Completing a language test is necessary to demonstrate that you meet the language requirements of the skilled worker program you are applying to.
The Canadian government uses the Canadian Language Benchmark (CLB) as a standardized approach to evaluate your language skills. Some programs require a CLB level of 4, while other programs require a CLB level of 7.
The validity period of language test scores is two years. This means that more than two years cannot elapse between completing a language test and submitting your Canadian immigration application. If more than two years have passed, you will need to retake your language test.
What language tests are approved for Canadian immigration?
- CELPIP General Test (The CELPIP has four modules: listening, reading, writing, and speaking. It takes about three hours to complete, and you can complete the test in one sitting. Generally speaking, the cost of the test is 300$, and you get your results 4-5 days after your test.)
- IELTS General Training (It takes about 2 hours and 45 minutes to complete. The speaking component can also be taken up to seven days before or after taking the other three components.
Generally speaking, the cost of the test is 300$. If you take the test on the computer, you will get your results within 3-5 days. If you take a paper-based test, results are issued 13 days later.)
IRCC announced that beginning in late 2023, the Pearson Test of English (PTE) will join the CELPIP and the IELTS as one of three designated language tests.
- TEF Canada: Test d’évaluation de français (The test consists of three written sections: reading comprehension, written expression and vocabulary and sections. The test also consists of two oral sections: listening comprehension and oral expression. Depending on your situation, some sections may be optional. Each section can vary between 15, 40 or 60 minutes.
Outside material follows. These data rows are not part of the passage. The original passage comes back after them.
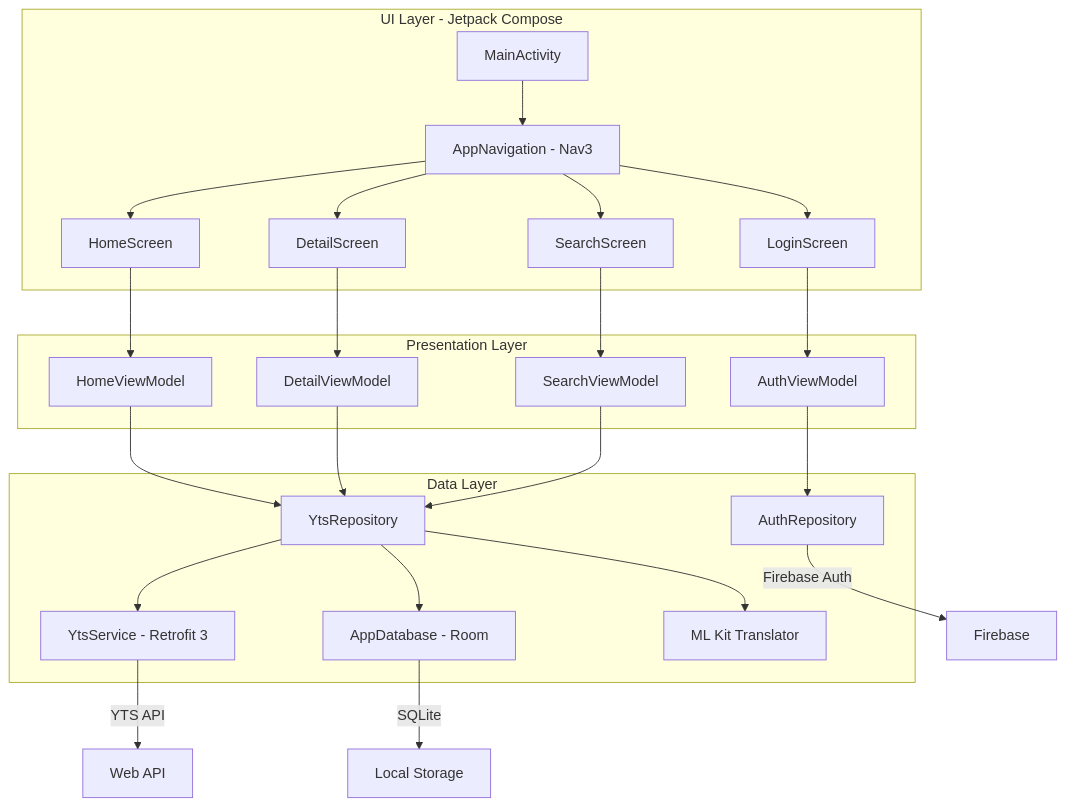
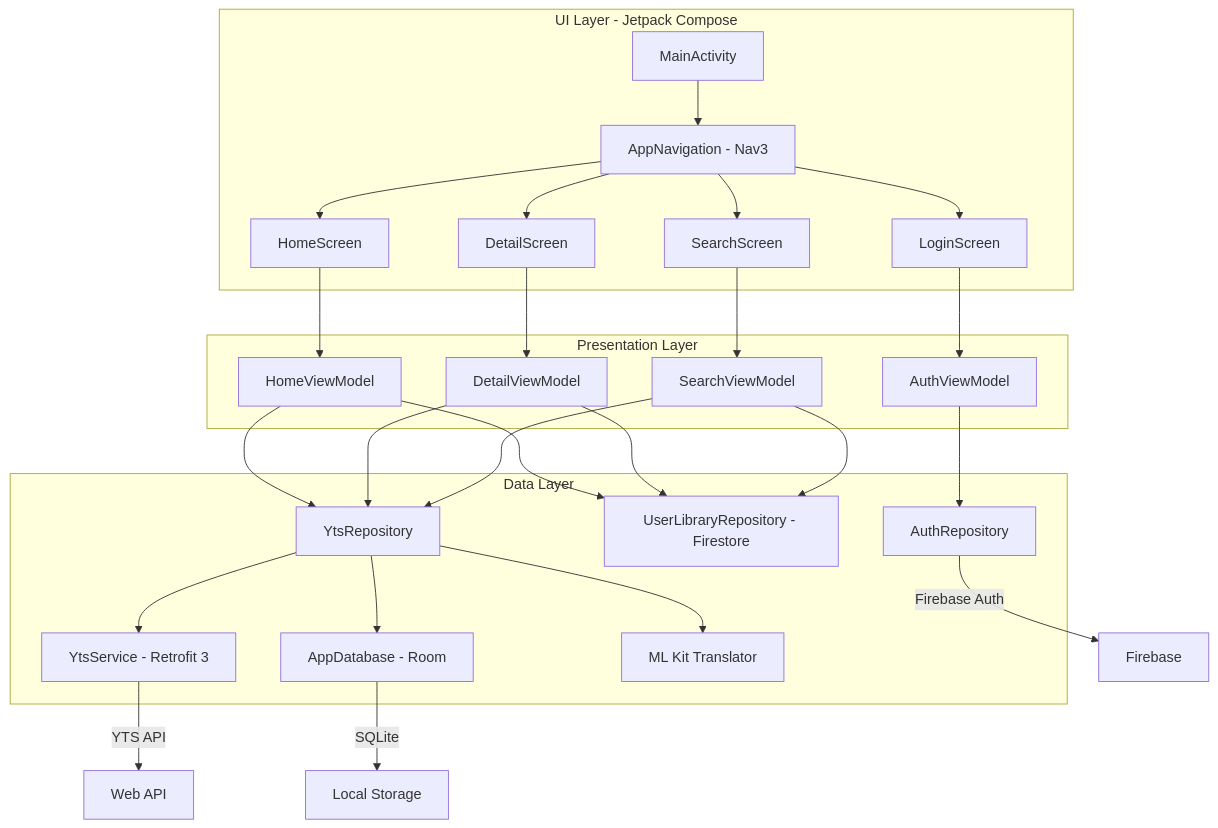
The first of 5 diagrams in README.md (martinrevert/LaTorrentola), drawn with Mermaid before and after one commit. The commit also changed other lines of this file and 12 other files, not shown here.

````diff
--- a/README.md
+++ b/README.md
@@ -26,43 +26,45 @@
 ```mermaid
 graph TD
     subgraph UI_Layer [UI Layer - Jetpack Compose]
         MA[MainActivity]
         NV[AppNavigation - Nav3]
         LS[LoginScreen]
         HS[HomeScreen]
         DS[DetailScreen]
         SS[SearchScreen]
     end
 
     subgraph Presentation_Layer [Presentation Layer]
         AVM[AuthViewModel]
         HVM[HomeViewModel]
         DVM[DetailViewModel]
         SVM[SearchViewModel]
     end
 
     subgraph Domain_Data_Layer [Data Layer]
         AREP[AuthRepository]
+        UREP[UserLibraryRepository - Firestore]
         REP[YtsRepository]
         RS[YtsService - Retrofit 3]
         DB[AppDatabase - Room]
         MLK[ML Kit Translator]
     end
 
     MA --> NV
     NV --> LS & HS & DS & SS
     LS --> AVM
     HS --> HVM
     DS --> DVM
     SS --> SVM
     
     AVM --> AREP
     AREP -->|Firebase Auth| FAN[Firebase]
+    HVM & DVM & SVM --> UREP
     HVM & DVM & SVM --> REP
     REP --> RS
     REP --> DB
     REP --> MLK
     
     RS -->|YTS API| WAN[Web API]
     DB -->|SQLite| DISK[Local Storage]
 ```
````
Finally, the cost of the TEF depends on the location where the test is being given.)
- TCF Canada : Test de connaissance du français (The TCF consists of three compulsory sections: reading comprehension, use of language structures and listening comprehension. Supplementary or optional sections include the spoken expression (in the form of an interview) and written expression. For Quebec immigration, applicants must take the listening and speaking modules. The writing and reading modules are not required, but additional points can be awarded for these modules. The compulsory examinations last approximately 1 hour and 30 minutes, while the optional examinations last approximately two hours. Similar to the TEF, the testing costs depend on the location where the test is given.)